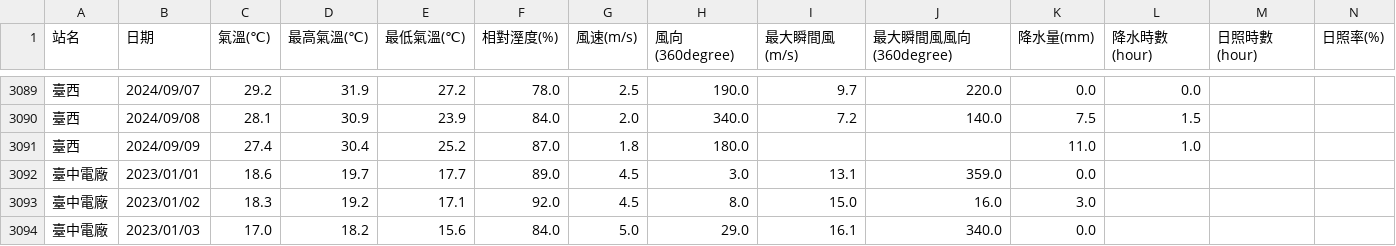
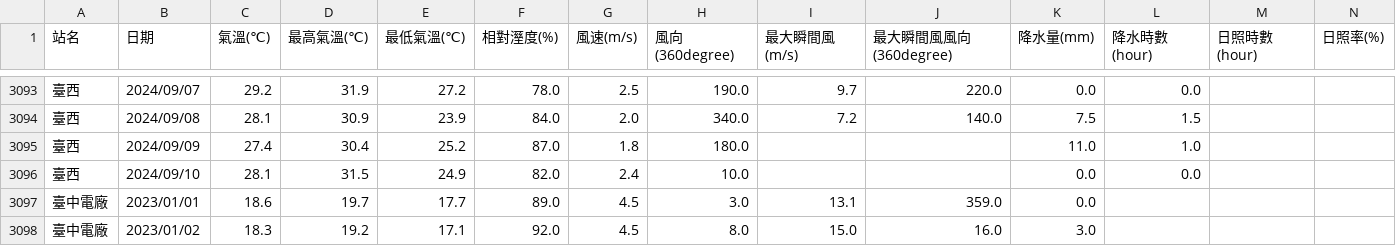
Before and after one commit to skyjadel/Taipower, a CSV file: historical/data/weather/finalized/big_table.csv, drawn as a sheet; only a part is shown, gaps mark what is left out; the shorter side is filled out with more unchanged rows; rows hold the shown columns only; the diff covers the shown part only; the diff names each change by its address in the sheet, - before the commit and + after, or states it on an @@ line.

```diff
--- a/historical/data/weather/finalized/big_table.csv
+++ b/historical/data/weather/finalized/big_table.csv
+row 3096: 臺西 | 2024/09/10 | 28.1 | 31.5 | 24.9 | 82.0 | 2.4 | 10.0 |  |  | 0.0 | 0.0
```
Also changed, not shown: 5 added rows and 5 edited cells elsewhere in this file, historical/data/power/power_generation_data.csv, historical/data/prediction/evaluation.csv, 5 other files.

* **About this exercise**:
Skip the pictures, then retype every line above exactly.

* **Written response**:
Before and after one commit to skyjadel/Taipower, a CSV file: historical/data/weather/finalized/big_table.csv, drawn as a sheet; only a part is shown, gaps mark what is left out; the shorter side is filled out with more unchanged rows; rows hold the shown columns only; the diff covers the shown part only; the diff names each change by its address in the sheet, - before the commit and + after, or states it on an @@ line.

```diff
--- a/historical/data/weather/finalized/big_table.csv
+++ b/historical/data/weather/finalized/big_table.csv
+row 3096: 臺西 | 2024/09/10 | 28.1 | 31.5 | 24.9 | 82.0 | 2.4 | 10.0 |  |  | 0.0 | 0.0
```
Also changed, not shown: 5 added rows and 5 edited cells elsewhere in this file, historical/data/power/power_generation_data.csv, historical/data/prediction/evaluation.csv, 5 other files.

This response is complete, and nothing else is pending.